Rice malt syrup is made from cooked and fermented rice. It’s a blend of complex carbohydrates, glucose and maltose, meaning it’s 100 per cent fructose-free!
We use rice malt syrup a lot in our sweeter recipes. And while it doesn’t have the same effect on our liver as fructose does, too much glucose can still have an impact on our blood sugar levels. So we recommend enjoying RMS-sweetened treats on special occasions and sticking to a smaller portion size.
3. The deal with stevia.
Stevia is a leaf-based sweetener that’s 100 per cent fructose-free, too. It’s also 300 times sweeter than sugar, so you only need to add a tiny bit.
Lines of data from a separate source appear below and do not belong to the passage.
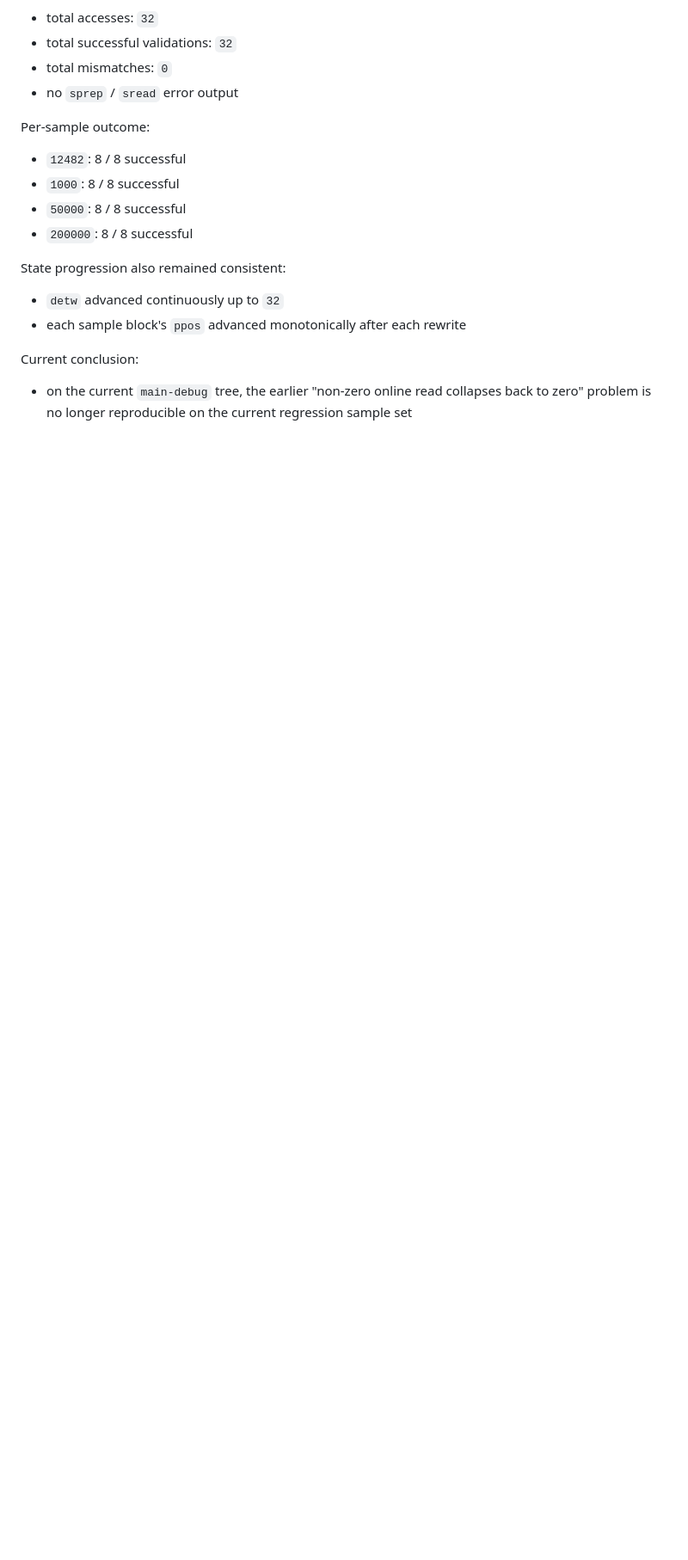
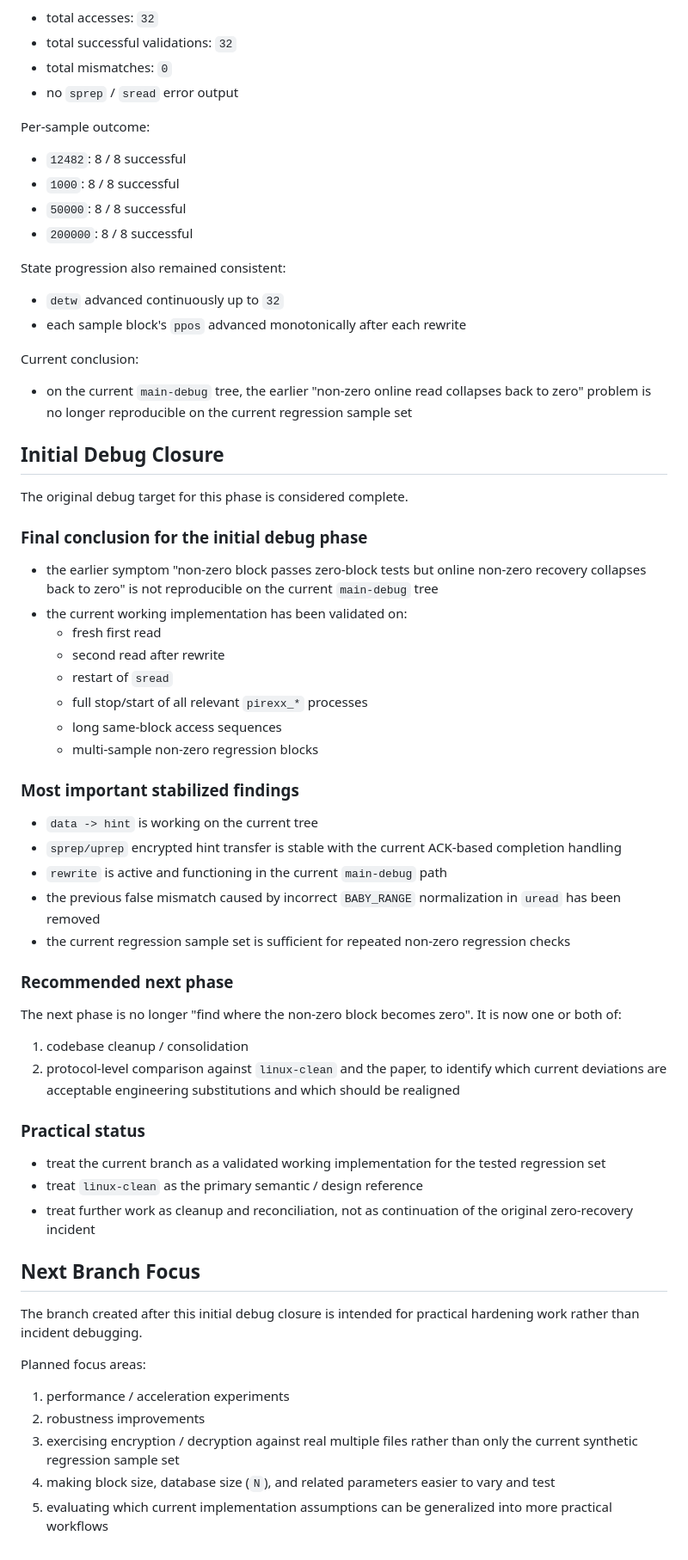
Before and after one commit to DuoHuiWei/PIR-towindows, a Markdown page: tmp/pirexx-debug-notes.md, the part around the change. Shown at 86% size. Drawn GitHub-style; blank space fills up the shorter version.

Commit message:
notes: start practical hardening branch

```diff
--- a/tmp/pirexx-debug-notes.md
+++ b/tmp/pirexx-debug-notes.md
@@ -287,3 +287,52 @@ State progression also remained consistent:
 Current conclusion:
 
 - on the current `main-debug` tree, the earlier "non-zero online read collapses back to zero" problem is no longer reproducible on the current regression sample set
+
+## Initial Debug Closure
+
+The original debug target for this phase is considered complete.
+
+### Final conclusion for the initial debug phase
+
+- the earlier symptom "non-zero block passes zero-block tests but online non-zero recovery collapses back to zero" is not reproducible on the current `main-debug` tree
+- the current working implementation has been validated on:
+  - fresh first read
+  - second read after rewrite
+  - restart of `sread`
+  - full stop/start of all relevant `pirexx_*` processes
+  - long same-block access sequences
+  - multi-sample non-zero regression blocks
+
+### Most important stabilized findings
+
+- `data -> hint` is working on the current tree
+- `sprep/uprep` encrypted hint transfer is stable with the current ACK-based completion handling
+- `rewrite` is active and functioning in the current `main-debug` path
+- the previous false mismatch caused by incorrect `BABY_RANGE` normalization in `uread` has been removed
+- the current regression sample set is sufficient for repeated non-zero regression checks
+
+### Recommended next phase
+
+The next phase is no longer "find where the non-zero block becomes zero".
+It is now one or both of:
+
+1. codebase cleanup / consolidation
+2. protocol-level comparison against `linux-clean` and the paper, to identify which current deviations are acceptable engineering substitutions and which should be realigned
+
+### Practical status
+
+- treat the current branch as a validated working implementation for the tested regression set
+- treat `linux-clean` as the primary semantic / design reference
+- treat further work as cleanup and reconciliation, not as continuation of the original zero-recovery incident
+
+## Next Branch Focus
+
+The branch created after this initial debug closure is intended for practical hardening work rather than incident debugging.
+
+Planned focus areas:
+
+1. performance / acceleration experiments
+2. robustness improvements
+3. exercising encryption / decryption against real multiple files rather than only the current synthetic regression sample set
+4. making block size, database size (`N`), and related parameters easier to vary and test
+5. evaluating which current implementation assumptions can be generalized into more practical workflows
```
After a bit of hype a while back, .
4. The sugar alcohols: Xylitol…
Extracted from birch cellulose, xylitol and is a rare sugar alcohol that won’t send blood sugar levels into a spin. This sugar alternative also has anti-bacterial properties, which is why it’s used in chewing gum.
Our livers do eventually convert xylitol to glucose though, so it’s best used sparingly.
5. … and erythritol.
Erythritol (a sugar alcohol commonly found in pears, watermelons, grapes and fermented products) is considerably less problematic than other sugar alcohols like maltitol, isomalt and mannitol.
However, don’t eat too much of this sugar alternative if you have a sensitive stomach, as over-consumption might cause a tummy ache!
We originally published this post in September 2016. We updated it in January 2017.